### ASSIGNMENT
Determine how many lines in the records hold the word "DataFrame". Return the number alone.

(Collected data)
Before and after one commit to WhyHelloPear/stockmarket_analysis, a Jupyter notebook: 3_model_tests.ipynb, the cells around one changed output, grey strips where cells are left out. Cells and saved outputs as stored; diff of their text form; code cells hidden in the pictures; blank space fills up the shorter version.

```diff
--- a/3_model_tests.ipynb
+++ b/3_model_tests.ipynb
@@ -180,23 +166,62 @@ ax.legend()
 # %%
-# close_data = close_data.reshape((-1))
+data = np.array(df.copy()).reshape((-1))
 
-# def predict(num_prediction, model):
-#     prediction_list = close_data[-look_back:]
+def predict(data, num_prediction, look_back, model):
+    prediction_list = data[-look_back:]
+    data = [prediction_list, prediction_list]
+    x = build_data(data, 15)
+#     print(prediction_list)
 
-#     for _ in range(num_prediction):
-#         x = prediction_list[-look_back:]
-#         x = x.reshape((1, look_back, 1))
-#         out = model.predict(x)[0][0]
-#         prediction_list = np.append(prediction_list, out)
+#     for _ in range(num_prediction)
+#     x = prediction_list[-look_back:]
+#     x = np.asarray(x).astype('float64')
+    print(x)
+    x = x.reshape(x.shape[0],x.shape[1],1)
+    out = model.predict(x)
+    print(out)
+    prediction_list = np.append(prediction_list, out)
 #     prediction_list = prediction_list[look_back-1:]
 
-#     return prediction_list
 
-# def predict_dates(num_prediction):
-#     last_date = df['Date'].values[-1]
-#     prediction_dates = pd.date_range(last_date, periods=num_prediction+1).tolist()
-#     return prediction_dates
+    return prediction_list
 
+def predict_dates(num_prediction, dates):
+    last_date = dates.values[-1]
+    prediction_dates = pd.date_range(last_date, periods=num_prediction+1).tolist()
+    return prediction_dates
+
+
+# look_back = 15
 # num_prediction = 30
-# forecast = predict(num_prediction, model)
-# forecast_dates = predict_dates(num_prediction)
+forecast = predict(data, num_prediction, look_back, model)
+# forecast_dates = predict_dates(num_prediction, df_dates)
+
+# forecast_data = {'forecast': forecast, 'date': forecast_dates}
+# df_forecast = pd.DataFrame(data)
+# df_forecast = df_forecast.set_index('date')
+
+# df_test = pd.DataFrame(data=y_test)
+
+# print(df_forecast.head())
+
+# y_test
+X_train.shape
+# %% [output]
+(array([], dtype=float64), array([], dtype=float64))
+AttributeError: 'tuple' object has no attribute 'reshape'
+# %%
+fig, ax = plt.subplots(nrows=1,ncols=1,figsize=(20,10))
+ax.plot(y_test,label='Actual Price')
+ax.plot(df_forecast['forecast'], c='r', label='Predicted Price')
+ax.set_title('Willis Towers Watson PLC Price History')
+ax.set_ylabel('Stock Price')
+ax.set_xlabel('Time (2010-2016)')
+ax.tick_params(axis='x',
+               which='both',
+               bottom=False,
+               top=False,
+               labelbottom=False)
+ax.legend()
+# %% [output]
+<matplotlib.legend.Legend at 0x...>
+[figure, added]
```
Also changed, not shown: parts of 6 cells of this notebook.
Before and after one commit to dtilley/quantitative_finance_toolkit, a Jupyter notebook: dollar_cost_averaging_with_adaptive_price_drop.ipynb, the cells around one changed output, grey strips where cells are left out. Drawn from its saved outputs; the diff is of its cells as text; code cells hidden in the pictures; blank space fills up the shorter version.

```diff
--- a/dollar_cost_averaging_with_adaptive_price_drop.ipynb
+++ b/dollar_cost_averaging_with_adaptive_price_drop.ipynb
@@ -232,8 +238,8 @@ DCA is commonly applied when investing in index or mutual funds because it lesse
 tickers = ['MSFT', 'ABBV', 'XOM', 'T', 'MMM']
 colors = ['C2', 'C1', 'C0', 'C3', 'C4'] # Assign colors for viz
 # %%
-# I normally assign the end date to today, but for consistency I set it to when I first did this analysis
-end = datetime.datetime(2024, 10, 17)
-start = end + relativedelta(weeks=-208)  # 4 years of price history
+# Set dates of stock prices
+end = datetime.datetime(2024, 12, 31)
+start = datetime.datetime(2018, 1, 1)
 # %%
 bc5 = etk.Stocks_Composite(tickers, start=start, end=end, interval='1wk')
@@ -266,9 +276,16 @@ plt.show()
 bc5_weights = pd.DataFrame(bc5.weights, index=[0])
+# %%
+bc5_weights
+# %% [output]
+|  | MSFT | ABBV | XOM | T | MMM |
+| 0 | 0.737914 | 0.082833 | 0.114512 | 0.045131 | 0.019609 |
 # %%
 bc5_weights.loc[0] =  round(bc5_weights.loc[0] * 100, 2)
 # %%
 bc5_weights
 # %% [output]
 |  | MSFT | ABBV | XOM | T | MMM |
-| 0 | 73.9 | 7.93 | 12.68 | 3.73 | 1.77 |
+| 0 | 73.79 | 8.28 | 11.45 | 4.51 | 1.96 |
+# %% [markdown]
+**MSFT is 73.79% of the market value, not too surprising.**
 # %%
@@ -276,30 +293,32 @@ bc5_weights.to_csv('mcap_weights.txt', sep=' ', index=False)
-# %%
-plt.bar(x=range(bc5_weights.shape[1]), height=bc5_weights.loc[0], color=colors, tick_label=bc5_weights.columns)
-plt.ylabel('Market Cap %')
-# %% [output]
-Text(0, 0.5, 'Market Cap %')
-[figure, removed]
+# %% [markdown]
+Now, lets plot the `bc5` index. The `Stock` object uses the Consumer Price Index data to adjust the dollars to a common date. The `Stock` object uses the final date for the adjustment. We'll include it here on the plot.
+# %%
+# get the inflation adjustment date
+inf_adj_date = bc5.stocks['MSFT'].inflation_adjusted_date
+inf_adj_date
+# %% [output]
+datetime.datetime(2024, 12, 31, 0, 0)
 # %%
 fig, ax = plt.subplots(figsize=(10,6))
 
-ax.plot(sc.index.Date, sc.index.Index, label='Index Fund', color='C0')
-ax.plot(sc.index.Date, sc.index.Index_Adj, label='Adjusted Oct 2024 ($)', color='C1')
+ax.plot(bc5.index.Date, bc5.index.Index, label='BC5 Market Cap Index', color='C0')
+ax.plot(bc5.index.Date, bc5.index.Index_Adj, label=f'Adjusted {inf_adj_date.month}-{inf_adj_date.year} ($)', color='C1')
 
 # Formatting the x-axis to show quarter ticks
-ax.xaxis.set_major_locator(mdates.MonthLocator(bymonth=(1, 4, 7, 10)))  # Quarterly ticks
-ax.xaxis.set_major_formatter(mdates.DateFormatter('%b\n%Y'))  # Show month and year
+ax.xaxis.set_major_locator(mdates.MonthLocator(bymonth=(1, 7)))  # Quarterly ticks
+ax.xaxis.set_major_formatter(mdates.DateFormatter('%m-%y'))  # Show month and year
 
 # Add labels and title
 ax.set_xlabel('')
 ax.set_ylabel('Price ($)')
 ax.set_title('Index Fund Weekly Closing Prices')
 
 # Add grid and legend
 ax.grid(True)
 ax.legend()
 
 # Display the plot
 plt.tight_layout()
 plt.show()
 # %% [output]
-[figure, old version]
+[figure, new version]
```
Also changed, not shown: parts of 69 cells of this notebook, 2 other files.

### FINISHED TASK
3